“After all, not all touching is necessarily sexual in nature. And besides, her husband is really a jerk. And just because you kiss somebody doesn’t necessarily mean you mean it in that way. Why, St. Paul says to greet the brethren with a holy kiss! So you could say that I’m just obeying God. And she’s so lonely and frightened right now. I feel like I’m her only friend. And let’s not forget King David. He was a friend to Abigail when her foolish husband acted like a brute and he was rewarded by God for it. And another thing, just how much clothing is “too little” clothing for us to wear around each other? That’s so vague! I mean, you can go to the beach and see lots of people with a lot less on! And has the Church ever dogmatically defined how many centimeters you actually have to penetrate in the act of sex before it’s technically called ‘adultery’? I’m just asking for clarity here!”
No. The last thing such a Clintonian line of questioning seeks is clarity. These questions—like the vast majority of “What is torture? What is a baby?” questions—are asked, not to find things out, but to keep from finding things out. The goal of this rhetoric is to create a haze of fog that shrouds the intrinsically immoral act from view.
Happily, however, there is a remedy for all this tergiversation. The straightest, truest highway out of the morass of intellectual darkness caused by the sinful attempt to ask “How much sin can we get away with?” is this: “How do we act virtuously?”
The moment we go from framing the question in terms of trying to bargain our way out of damnation and instead frame it in terms of seeking virtue, all the fog disappears. We no longer have to wonder just how close we can tiptoe up to adultery without committing it. We don’t have to endure puzzlement about how near to hypothermia we can push our victim without it being torture. We don’t have to microscopically parse the question “How near to personhood should our victim be before its wrong to burn them alive or tear them apart in their mother’s womb?”

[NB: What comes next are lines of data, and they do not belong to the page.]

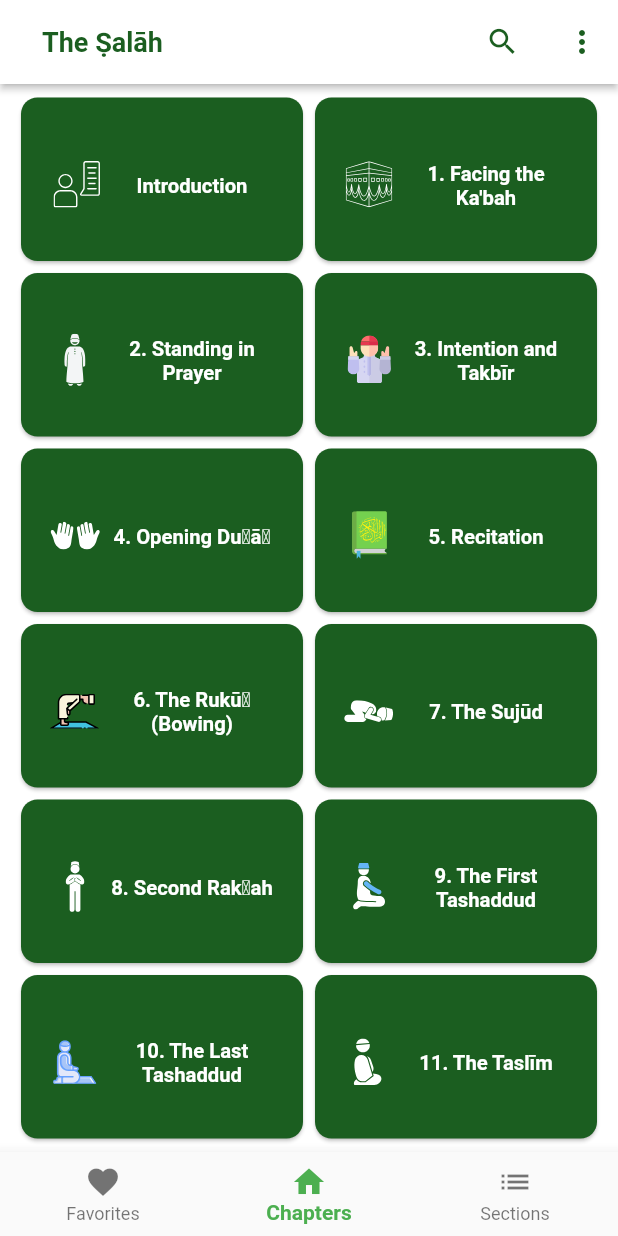
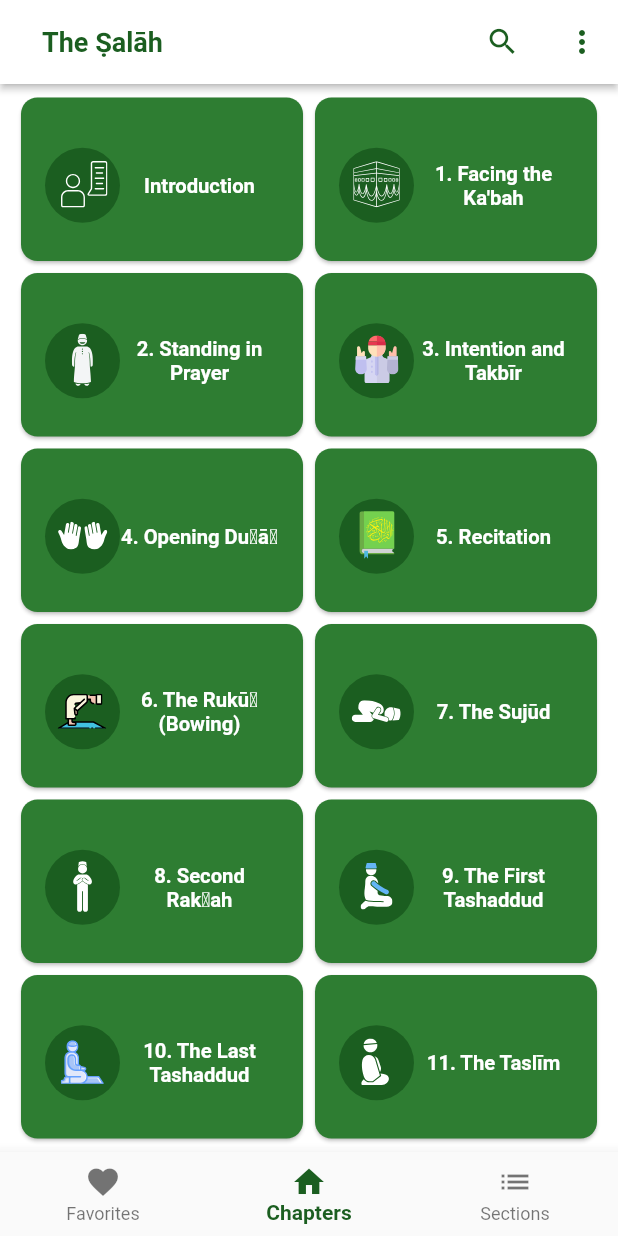
Before and after one commit to sheikhhanif/theprophetprayer, a Flutter app: the screen it shows after launch, on a phone screen of 412 x 824 dp. Run offline on Flutter 3.47's test engine with Material 2 defaults, Android fonts, the phone set to English and light mode, and no system bars; our stand-ins replace flutter_html, flutter_svg, share, shared_preferences; missing offline and left inert: simple_html_css; Roboto replaces fonts that are missing (Muli).

Commit message:
pageview and color

```diff
--- a/lib/main.dart
+++ b/lib/main.dart
@@ -66,8 +66,7 @@ class _MainScreenState extends State<MainScreen> {
 
   BottomNavigationBar buildBottomNavigationBar() {
     return BottomNavigationBar(
-      fixedColor: Colors.green.shade500,
-
+      fixedColor: Colors.green.shade900,
       selectedLabelStyle: TextStyle(fontWeight: FontWeight.bold),
       type: BottomNavigationBarType.fixed,
       currentIndex: _selectedIndex,
--- a/lib/screens/home/home_screen.dart
+++ b/lib/screens/home/home_screen.dart
@@ -33,7 +33,7 @@ class HomeBody extends StatelessWidget {
     } else{
       count = 2;
     }
-    return Container(
+    return new Container(
       padding: EdgeInsets.fromLTRB(10,5,10,5),
       child: GridView.builder(
         gridDelegate:
@@ -41,8 +41,9 @@ class HomeBody extends StatelessWidget {
             mainAxisExtent: (MediaQuery.of(context).size.longestSide-(Scaffold.of(context).appBarMaxHeight!*2+10))/(categoryData.length/count),
         ),
         itemBuilder: (context, position) {
-          return Card(
-            color: Colors.green.shade900,
+          final PageController controller = PageController(initialPage: position);
+          return new Card(
+            color: Colors.green.shade800,
             shape: RoundedRectangleBorder(
               borderRadius: const BorderRadius.all(Radius.circular(11)),
             ),
@@ -53,10 +54,15 @@ class HomeBody extends StatelessWidget {
                   mainAxisAlignment: MainAxisAlignment.center,
                   children: [
                     Container(
+                      padding: EdgeInsets.all(5),
                       child: SvgPicture.asset (
                         categoryData[position].image,
                         width: 40,
                         height: 40,
+                      ),
+                      decoration: new BoxDecoration (
+                        shape: BoxShape.circle,
+                        color: Colors.green.shade900,
                       ),
                       alignment: Alignment.centerLeft,
                     ),
@@ -74,13 +80,20 @@ class HomeBody extends StatelessWidget {
                     ),
                   ],
                 ),
+
               ),
 
               onTap: (){
                 Navigator.push(
                     context,
                     MaterialPageRoute(
-                      builder: (context) => ContentScreen(cid: categoryData[position].id),
+                      builder: (context) => PageView.builder(
+                        controller: controller,
+                          itemBuilder: (BuildContext context, position){
+                          return ContentScreen(cid: categoryData[position].id);
+                          },
+                        itemCount: categoryData.length,
+                      )
                     )
                 );
               },
--- a/lib/widgets/group_listview.dart
+++ b/lib/widgets/group_listview.dart
@@ -15,7 +15,7 @@ class GroupListView extends StatelessWidget {
         itemBuilder: (BuildContext context,  index) {
           final PageController controller = PageController(initialPage: index);
 
-          return Card(
+          return new Card(
             elevation: 0.5,
               child: Column(
                 crossAxisAlignment: CrossAxisAlignment.end,
--- a/pubspec.yaml
+++ b/pubspec.yaml
@@ -15,7 +15,7 @@ publish_to: 'none' # Remove this line if you wish to publish to pub.dev
 # In iOS, build-name is used as CFBundleShortVersionString while build-number used as CFBundleVersion.
 # Read more about iOS versioning at
 # https://developer.apple.com/library/archive/documentation/General/Reference/InfoPlistKeyReference/Articles/CoreFoundationKeys.html
-version: 1.0.0+2
+version: 1.1.0+3
 
 environment:
   sdk: ">=2.12.0 <3.0.0"
```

When you are trying to be virtuous and not merely trying to get away with something, you don’t do that kind of stuff. The whole discussion begins on a different footing. You ask things like “How can I love, honor, and cherish my wife and avoid the near occasion of sin?” You seek to interrogate prisoners in a framework of humane treatment and discover that people more readily divulge accurate information to people they trust than to people they hate and fear. You find that people who retain their dignity as human beings are more likely to be accurate than people who have been pushed past the brink of madness by cruelty. You seek to care for women and their children without making it a kill-or-be-killed scenario.
You trust, in short, that Jesus knows what he’s talking about when he tells us “Seek first the kingdom of God and all these things will be added to you as well.”